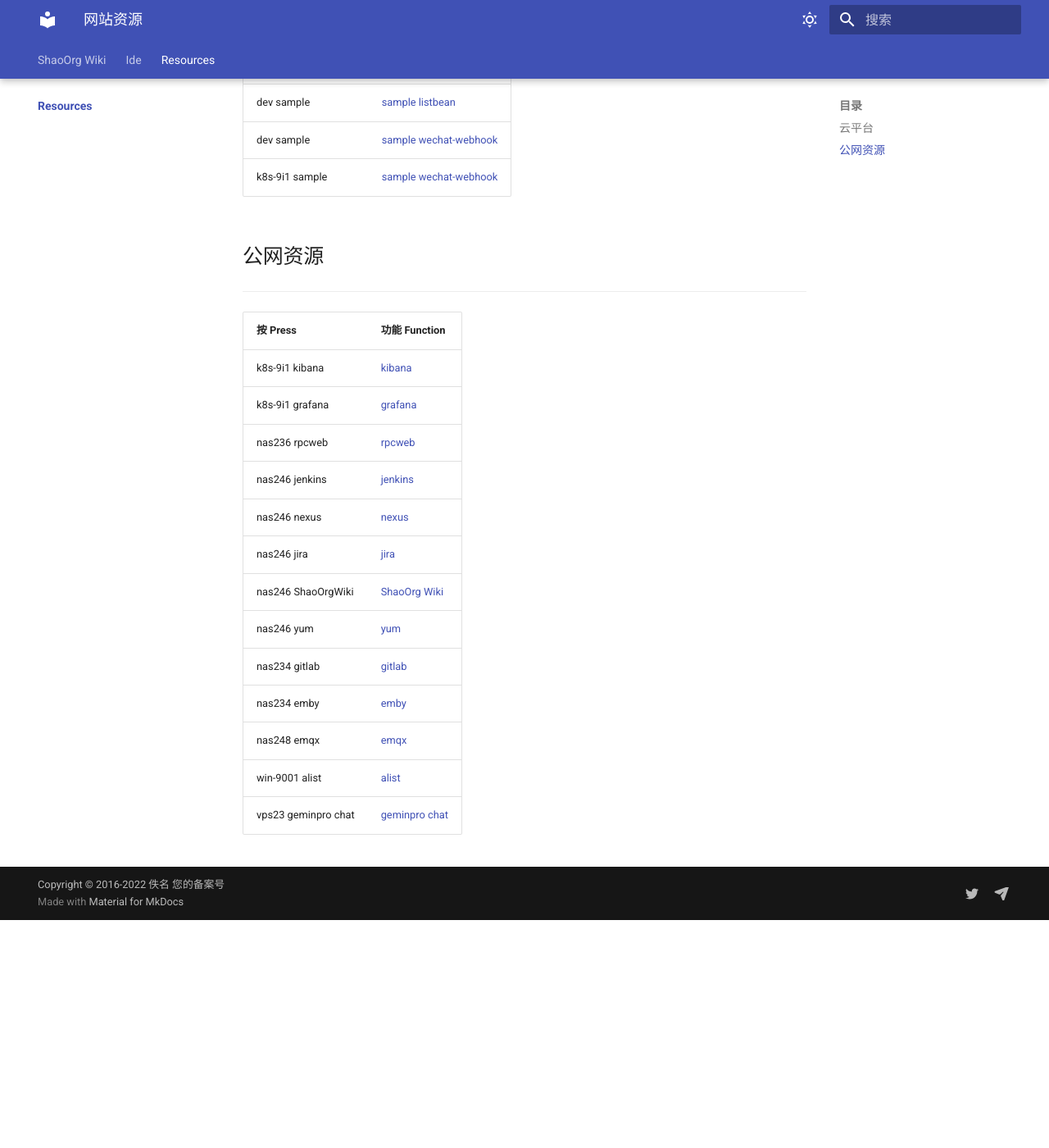
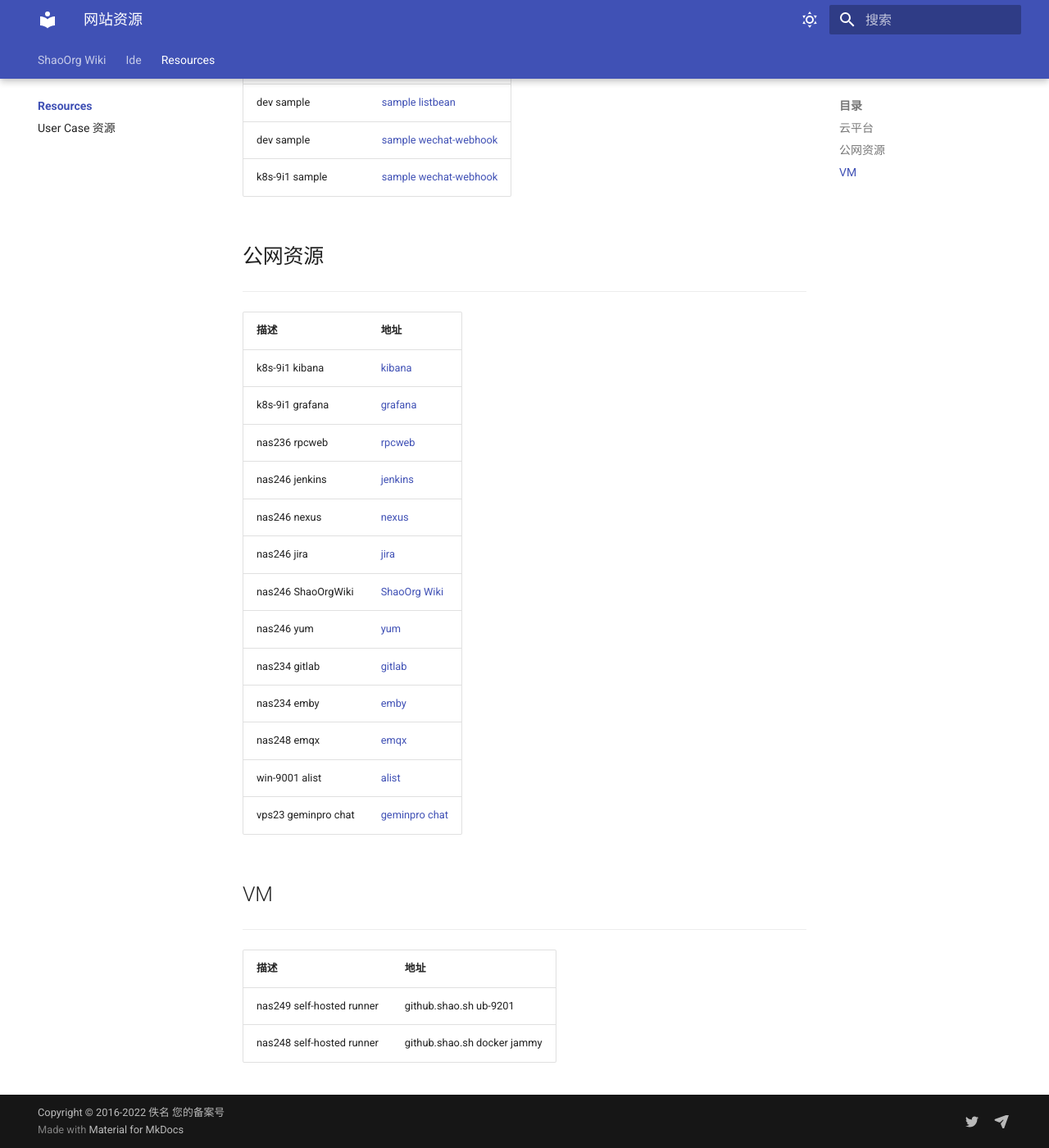
Before and after one commit to ShaoOrg/bulletin, an MkDocs documentation site: the page built from docs/resources/index.md, in a window 1280 px wide and 1400 px high, scrolled down 673 px. Shown: the whole window at 82% size. Built offline with MkDocs 1.6.1 and Material for MkDocs 9.7.7, drawn with Linux system fonts in a browser that asks for light colours; before the commit the page ends 1795 px from its top, so only the background shows below that; some of the changed text lies outside the part shown.

Commit message:
NOCR: committed by shell from SSZ-JOB

```diff
--- a/docs/resources/index.md
+++ b/docs/resources/index.md
@@ -1,7 +1,7 @@
 # 网站资源
 ---
 ## 云平台
-|按 Press|功能 Function|
+|描述|地址|
 |  ----  | ----  |
 |k8s-9i1 dashboard|[dashboard](https://dashboard.k8s-9i1.shao.sh)|
 |k8s-9i1 grafana|[grafana](https://grafana.k8s-9i1.shao.sh)|
@@ -18,7 +18,7 @@
 
 ## 公网资源
 ---
-|按 Press|功能 Function|
+|描述|地址|
 |  ----  | ----  |
 |k8s-9i1 kibana|[kibana](https://de.vicp.net:5601)|
 |k8s-9i1 grafana|[grafana](https://de.vicp.net:53000)|
@@ -33,3 +33,10 @@
 |nas248 emqx|[emqx](https://de.vicp.net:18083)|
 |win-9001 alist|[alist](https://de.vicp.net:5244)|
 |vps23 geminpro chat|[geminpro chat](https://de.vicp.net:3030)|
+
+## VM
+---
+|描述|地址|
+|  ----  | ----  |
+|nas249 self-hosted runner|github.shao.sh ub-9201|
+|nas248 self-hosted runner|github.shao.sh docker jammy|
```
Also changed, not shown: docs/resources/examples.md (added, +8 -0 lines).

....

What is required
Would you copy the records word for word, without any of their pictures?

Exercise answer
Before and after one commit to ShaoOrg/bulletin, an MkDocs documentation site: the page built from docs/resources/index.md, in a window 1280 px wide and 1400 px high, scrolled down 673 px. Shown: the whole window at 82% size. Built offline with MkDocs 1.6.1 and Material for MkDocs 9.7.7, drawn with Linux system fonts in a browser that asks for light colours; before the commit the page ends 1795 px from its top, so only the background shows below that; some of the changed text lies outside the part shown.

Commit message:
NOCR: committed by shell from SSZ-JOB

```diff
--- a/docs/resources/index.md
+++ b/docs/resources/index.md
@@ -1,7 +1,7 @@
 # 网站资源
 ---
 ## 云平台
-|按 Press|功能 Function|
+|描述|地址|
 |  ----  | ----  |
 |k8s-9i1 dashboard|[dashboard](https://dashboard.k8s-9i1.shao.sh)|
 |k8s-9i1 grafana|[grafana](https://grafana.k8s-9i1.shao.sh)|
@@ -18,7 +18,7 @@
 
 ## 公网资源
 ---
-|按 Press|功能 Function|
+|描述|地址|
 |  ----  | ----  |
 |k8s-9i1 kibana|[kibana](https://de.vicp.net:5601)|
 |k8s-9i1 grafana|[grafana](https://de.vicp.net:53000)|
@@ -33,3 +33,10 @@
 |nas248 emqx|[emqx](https://de.vicp.net:18083)|
 |win-9001 alist|[alist](https://de.vicp.net:5244)|
 |vps23 geminpro chat|[geminpro chat](https://de.vicp.net:3030)|
+
+## VM
+---
+|描述|地址|
+|  ----  | ----  |
+|nas249 self-hosted runner|github.shao.sh ub-9201|
+|nas248 self-hosted runner|github.shao.sh docker jammy|
```
Also changed, not shown: docs/resources/examples.md (added, +8 -0 lines).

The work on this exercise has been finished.